Because of this, social media has become just as important for those racing Dakar as it is for those watching. Don’t believe me? Check out this video of Bruno Scheurer #167 trying to pick up his KTM.

He literally breaks down on camera and thanks the fans for all of their comments and support.

Moments like these have never before been captured so authentically, in the moment, as they’re happening. Twenty years ago you might have been able to learn of a competitor's state of mind by reading an interview after the fact, but technology now gives fans a real-time look at the effects racing has on one’s psyche.

It also grants fans access to their favorite competitors like never before. My friends and I have not one, but two riders we know competing this year. Both Petr “Angelo” Vlcek and Bill Conger have been slogging away, day by day, and they’re still in it despite numerous setbacks.

Angelo, #82, who owns a surf shop in South Carolina and only started riding dual-sport bikes in 2010, lost two of his four teammates thus far. His friend, and team owner, Ondrej Klymciw, had a crash early on and was placed in a medically induced coma. Then Gabriela Novotná, the first Czech woman ever to qualify for the Dakar Rally, broke her collarbone and was forced to drop out, but not before riding 90 kilometers to finish the stage.

Bill Conger, #105, a former BMW training director, has a natural ability to pilot two wheels regardless of the terrain. Despite injuring his neck in stage two, he’s kept at it, albeit a bit slower and more methodically.

I’ve ridden with both of these guys and can attest to their spirit and enthusiasm. They are always the first to step up and offer help or advice and lend a hand to another rider in need. So, perhaps now, we could lend a hand to them.

Hit up Angelo’s racing page on Facebook or follow along with him on Instagram. Leave him a message of encouragement. Shoot Bill Conger a friend request so when he checks his phone he’s left without a doubt of the level of support that is out there for him. Let them know you’re watching and rooting for them so they know they’re not alone.
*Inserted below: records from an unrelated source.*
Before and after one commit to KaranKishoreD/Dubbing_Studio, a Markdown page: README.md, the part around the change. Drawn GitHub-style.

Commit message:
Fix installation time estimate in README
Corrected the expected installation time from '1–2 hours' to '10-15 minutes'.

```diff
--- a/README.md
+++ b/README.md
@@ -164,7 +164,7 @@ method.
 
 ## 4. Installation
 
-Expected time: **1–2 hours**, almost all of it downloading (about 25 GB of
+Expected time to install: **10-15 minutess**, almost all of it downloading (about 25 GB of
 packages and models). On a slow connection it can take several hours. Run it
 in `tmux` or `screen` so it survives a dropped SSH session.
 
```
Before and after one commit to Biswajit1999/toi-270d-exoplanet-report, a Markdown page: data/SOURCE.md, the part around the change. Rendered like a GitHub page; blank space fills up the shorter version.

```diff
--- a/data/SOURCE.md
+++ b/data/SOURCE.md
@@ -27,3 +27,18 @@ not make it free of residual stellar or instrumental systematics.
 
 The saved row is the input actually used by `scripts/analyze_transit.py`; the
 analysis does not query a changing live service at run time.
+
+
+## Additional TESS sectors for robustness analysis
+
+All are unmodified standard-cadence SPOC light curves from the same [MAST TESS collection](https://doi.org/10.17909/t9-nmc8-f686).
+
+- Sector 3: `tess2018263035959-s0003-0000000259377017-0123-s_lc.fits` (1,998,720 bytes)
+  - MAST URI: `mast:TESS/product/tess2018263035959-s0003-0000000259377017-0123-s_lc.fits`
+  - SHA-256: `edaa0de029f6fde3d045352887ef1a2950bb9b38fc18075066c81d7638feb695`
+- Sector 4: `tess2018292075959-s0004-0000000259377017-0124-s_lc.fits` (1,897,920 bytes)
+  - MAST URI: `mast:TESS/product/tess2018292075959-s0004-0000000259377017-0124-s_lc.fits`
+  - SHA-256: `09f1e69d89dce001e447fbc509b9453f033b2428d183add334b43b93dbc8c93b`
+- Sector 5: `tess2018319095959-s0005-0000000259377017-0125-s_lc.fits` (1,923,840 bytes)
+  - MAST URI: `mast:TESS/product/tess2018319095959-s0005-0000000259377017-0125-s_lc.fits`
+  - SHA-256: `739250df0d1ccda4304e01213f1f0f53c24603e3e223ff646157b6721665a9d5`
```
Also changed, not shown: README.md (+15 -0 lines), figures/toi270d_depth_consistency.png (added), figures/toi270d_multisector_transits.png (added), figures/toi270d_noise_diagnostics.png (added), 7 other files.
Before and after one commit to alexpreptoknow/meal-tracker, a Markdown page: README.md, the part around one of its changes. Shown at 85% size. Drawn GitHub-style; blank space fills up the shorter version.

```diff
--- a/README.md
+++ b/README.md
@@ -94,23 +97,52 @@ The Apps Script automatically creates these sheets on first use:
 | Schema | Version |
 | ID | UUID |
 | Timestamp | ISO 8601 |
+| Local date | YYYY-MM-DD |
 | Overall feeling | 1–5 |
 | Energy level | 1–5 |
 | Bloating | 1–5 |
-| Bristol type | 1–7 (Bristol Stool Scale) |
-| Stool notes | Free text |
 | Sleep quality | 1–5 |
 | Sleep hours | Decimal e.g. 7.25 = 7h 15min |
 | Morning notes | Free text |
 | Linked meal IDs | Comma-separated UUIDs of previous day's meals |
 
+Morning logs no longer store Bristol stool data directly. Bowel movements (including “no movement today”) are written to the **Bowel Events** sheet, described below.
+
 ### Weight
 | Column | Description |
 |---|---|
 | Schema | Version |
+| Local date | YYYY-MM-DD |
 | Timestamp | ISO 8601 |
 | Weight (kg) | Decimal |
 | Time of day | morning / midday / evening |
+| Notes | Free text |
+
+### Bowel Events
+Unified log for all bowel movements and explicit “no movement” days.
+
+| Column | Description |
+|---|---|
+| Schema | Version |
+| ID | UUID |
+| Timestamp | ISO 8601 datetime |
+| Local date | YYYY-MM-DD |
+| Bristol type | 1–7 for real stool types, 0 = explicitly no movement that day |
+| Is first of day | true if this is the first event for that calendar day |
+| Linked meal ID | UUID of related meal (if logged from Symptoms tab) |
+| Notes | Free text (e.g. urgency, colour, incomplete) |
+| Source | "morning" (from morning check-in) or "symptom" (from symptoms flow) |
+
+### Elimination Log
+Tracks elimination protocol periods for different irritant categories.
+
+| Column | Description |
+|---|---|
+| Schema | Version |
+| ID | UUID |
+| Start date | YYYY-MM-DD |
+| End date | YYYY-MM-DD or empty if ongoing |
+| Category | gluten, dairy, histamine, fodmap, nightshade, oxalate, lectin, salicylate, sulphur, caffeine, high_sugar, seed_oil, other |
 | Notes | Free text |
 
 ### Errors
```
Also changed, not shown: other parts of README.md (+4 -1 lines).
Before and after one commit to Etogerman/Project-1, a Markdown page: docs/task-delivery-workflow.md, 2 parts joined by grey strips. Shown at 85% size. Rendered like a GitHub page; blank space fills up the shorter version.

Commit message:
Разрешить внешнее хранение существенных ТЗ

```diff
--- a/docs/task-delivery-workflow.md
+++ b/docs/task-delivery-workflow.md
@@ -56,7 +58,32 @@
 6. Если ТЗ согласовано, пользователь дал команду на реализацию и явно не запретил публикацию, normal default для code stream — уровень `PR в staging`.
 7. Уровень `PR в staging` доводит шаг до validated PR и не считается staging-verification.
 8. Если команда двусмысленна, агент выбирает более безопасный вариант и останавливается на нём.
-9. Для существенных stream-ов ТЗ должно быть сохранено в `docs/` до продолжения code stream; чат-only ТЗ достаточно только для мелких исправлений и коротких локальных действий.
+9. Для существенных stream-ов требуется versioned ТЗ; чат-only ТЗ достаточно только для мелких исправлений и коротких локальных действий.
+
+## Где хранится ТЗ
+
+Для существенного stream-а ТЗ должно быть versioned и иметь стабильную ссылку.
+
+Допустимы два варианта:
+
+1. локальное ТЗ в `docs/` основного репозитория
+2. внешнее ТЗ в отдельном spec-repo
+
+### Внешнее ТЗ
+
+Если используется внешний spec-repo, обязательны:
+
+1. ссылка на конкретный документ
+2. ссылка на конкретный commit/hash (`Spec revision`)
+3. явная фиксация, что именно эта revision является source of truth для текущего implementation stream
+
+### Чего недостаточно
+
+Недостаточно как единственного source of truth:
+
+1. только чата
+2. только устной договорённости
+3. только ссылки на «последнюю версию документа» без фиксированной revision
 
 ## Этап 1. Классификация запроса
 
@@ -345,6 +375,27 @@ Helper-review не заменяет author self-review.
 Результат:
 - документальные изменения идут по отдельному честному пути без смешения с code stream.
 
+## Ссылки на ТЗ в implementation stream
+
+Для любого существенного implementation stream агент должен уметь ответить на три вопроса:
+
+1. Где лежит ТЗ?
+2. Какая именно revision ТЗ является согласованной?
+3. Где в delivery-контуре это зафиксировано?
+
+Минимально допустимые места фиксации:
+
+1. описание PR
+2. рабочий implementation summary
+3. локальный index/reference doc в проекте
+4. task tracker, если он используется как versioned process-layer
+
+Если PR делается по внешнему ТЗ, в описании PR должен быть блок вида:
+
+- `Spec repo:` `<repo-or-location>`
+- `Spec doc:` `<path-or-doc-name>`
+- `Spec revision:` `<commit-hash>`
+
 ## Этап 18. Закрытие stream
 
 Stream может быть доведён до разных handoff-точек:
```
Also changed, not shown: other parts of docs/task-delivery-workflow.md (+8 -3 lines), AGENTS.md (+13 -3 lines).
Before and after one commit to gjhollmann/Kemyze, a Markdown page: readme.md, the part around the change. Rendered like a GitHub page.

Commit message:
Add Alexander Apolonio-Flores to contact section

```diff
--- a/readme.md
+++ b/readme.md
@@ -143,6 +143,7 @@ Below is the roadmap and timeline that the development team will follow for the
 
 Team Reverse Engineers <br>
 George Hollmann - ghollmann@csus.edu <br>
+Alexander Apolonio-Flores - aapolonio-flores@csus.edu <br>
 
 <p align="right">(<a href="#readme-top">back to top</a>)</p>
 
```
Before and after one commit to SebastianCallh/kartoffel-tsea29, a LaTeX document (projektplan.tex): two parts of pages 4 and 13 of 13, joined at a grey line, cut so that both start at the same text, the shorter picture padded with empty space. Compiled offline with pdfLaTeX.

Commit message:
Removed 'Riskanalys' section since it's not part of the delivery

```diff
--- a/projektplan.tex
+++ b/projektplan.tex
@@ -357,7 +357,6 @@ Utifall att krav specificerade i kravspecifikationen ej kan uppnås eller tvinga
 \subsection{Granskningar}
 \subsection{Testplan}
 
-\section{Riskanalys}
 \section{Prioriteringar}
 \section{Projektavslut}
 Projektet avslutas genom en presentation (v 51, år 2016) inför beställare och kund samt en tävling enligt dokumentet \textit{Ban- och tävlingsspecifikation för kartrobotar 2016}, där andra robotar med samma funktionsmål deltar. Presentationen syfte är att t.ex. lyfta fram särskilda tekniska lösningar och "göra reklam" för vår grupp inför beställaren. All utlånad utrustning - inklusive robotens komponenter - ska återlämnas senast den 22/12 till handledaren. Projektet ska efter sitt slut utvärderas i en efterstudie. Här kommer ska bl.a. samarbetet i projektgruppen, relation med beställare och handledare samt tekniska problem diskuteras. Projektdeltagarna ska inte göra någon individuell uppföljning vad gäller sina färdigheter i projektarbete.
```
By merely finishing a race like the Dakar, one can be considered a victor. There are two days left, and in spite of it all, our guys are still in the running. Keep it up, boys! The world is watching!